The rocket PSLV C-51 blasted off from the first launch pad at Sriharikota at around 10:24 am, marking the 53rd successful spaceflight of PSLV. It was also the first dedicated commercial mission of the New Space India Ltd (NSIL), a newly formed public sector undertaking under the Department of Space.
Amazonia-1 is the first optical earth observation satellite which has been designed, integrated, tested and operated by National Institute for Space Research (INPE), Brazil. The satellite weighing 637 kg will provide remote sensing data to users for monitoring deforestation in the Amazon region and analyse the diversified agriculture across the Brazilian territory over the next four years. The satellite will be injected into the designated orbit within 18 minutes of the launch.
Apart from the primary payload- Amazonia-1, the 44.4 metres tall rocket also carried 18 other co-passenger satellites including SDSAT and UNITYsat.
Named after acclaimed rocket scientist, SDSAT is a nano-satellite built by Space Kidz India.
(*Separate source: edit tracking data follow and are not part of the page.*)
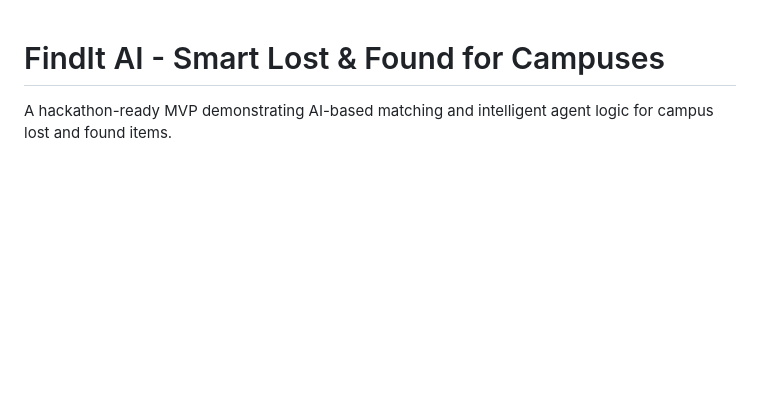
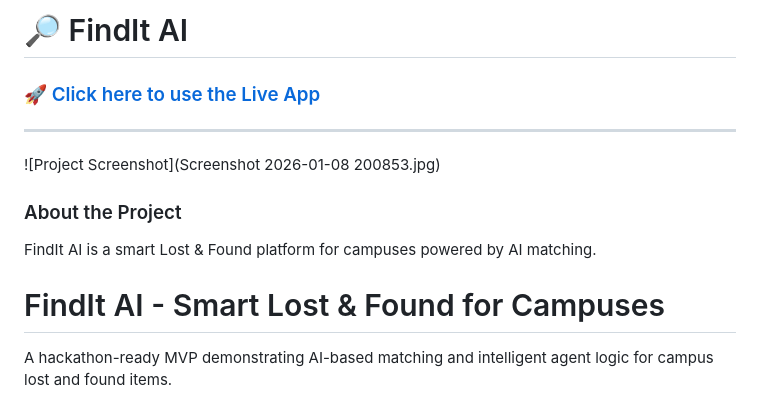
Before and after one commit to AyushiTelrandhe/FindIt, a Markdown page: README.md, the part around the change. Drawn GitHub-style; blank space fills up the shorter version.

Commit message:
Revise README with new title and project details
Updated project title and added live app link and screenshot.

```diff
--- a/README.md
+++ b/README.md
@@ -1,5 +1,14 @@
+# 🔎 FindIt AI
+### 🚀 [Click here to use the Live App](https://ayushitelrandhe.github.io/FindIt/)
+
+---
+
+![Project Screenshot](Screenshot 2026-01-08 200853.jpg)
+
+### About the Project
+FindIt AI is a smart Lost & Found platform for campuses powered by AI matching.
+
 # FindIt AI - Smart Lost & Found for Campuses
-
 A hackathon-ready MVP demonstrating AI-based matching and intelligent agent logic for campus lost and found items.
 
 ## 🚀 Features
```
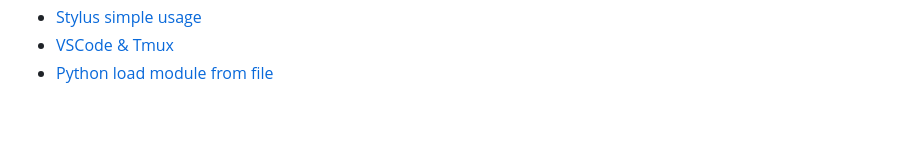
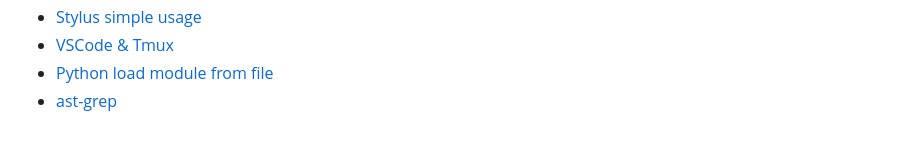
Before and after one commit to yhcharles/yhcharles.github.io, a Markdown page: SUMMARY.md, the part around the change. Rendered like a GitHub page.

```diff
--- a/SUMMARY.md
+++ b/SUMMARY.md
@@ -52,3 +52,4 @@
 * [Stylus simple usage](stylus-simple-usage.md)
 * [VSCode & Tmux](vscode-and-tmux.md)
 * [Python load module from file](python-load-module-from-file.md)
+* [ast-grep](ast-grep.md)
```
Also changed, not shown: ast-grep.md (added, +41 -0 lines).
It is intended to study the radiation levels and demonstrate long range communication technologies.
While UNITYsat is a combination of three satellites designed and built jointly by Jeppiar Institute of Technology, Sriperumbudur (JITsat), G H Raisoni College of Engineering, Nagpur and Shri Shakti Institute of Engineering and technology, Coimbatore. The satellite is intended to provide radio relay services. There is another Indian satellite onboard named SindhuNetra for technology demonstration.
Apart from that, the mission carried US satellite - SAI-1 Nanoconnect-2 for tech demonstration and 12 other satellites from US - SpaceBEEs for two way satellite communications and data relay. The last co-passenger satellite will get separated from the rocket two hours after the take off, ISRO stated.
India has so far sent 342 foreign satellites into space from as many as 34 countries.
With this launch, ISRO has kickstarted its commercial operations for this year, which are being executed by NSIL which was set up in March 2019 to commercially exploit the research and development work of ISRO centres and constituent units of DOS. It also looks into manufacturing of small satellite launch vehicle (SSLV) in collaboration with the private sector, production of PSLVs through Indian Industry, marketing of space based products and services, including launch and application and transfer of technology developed by ISRO centres and constituent units of DOS.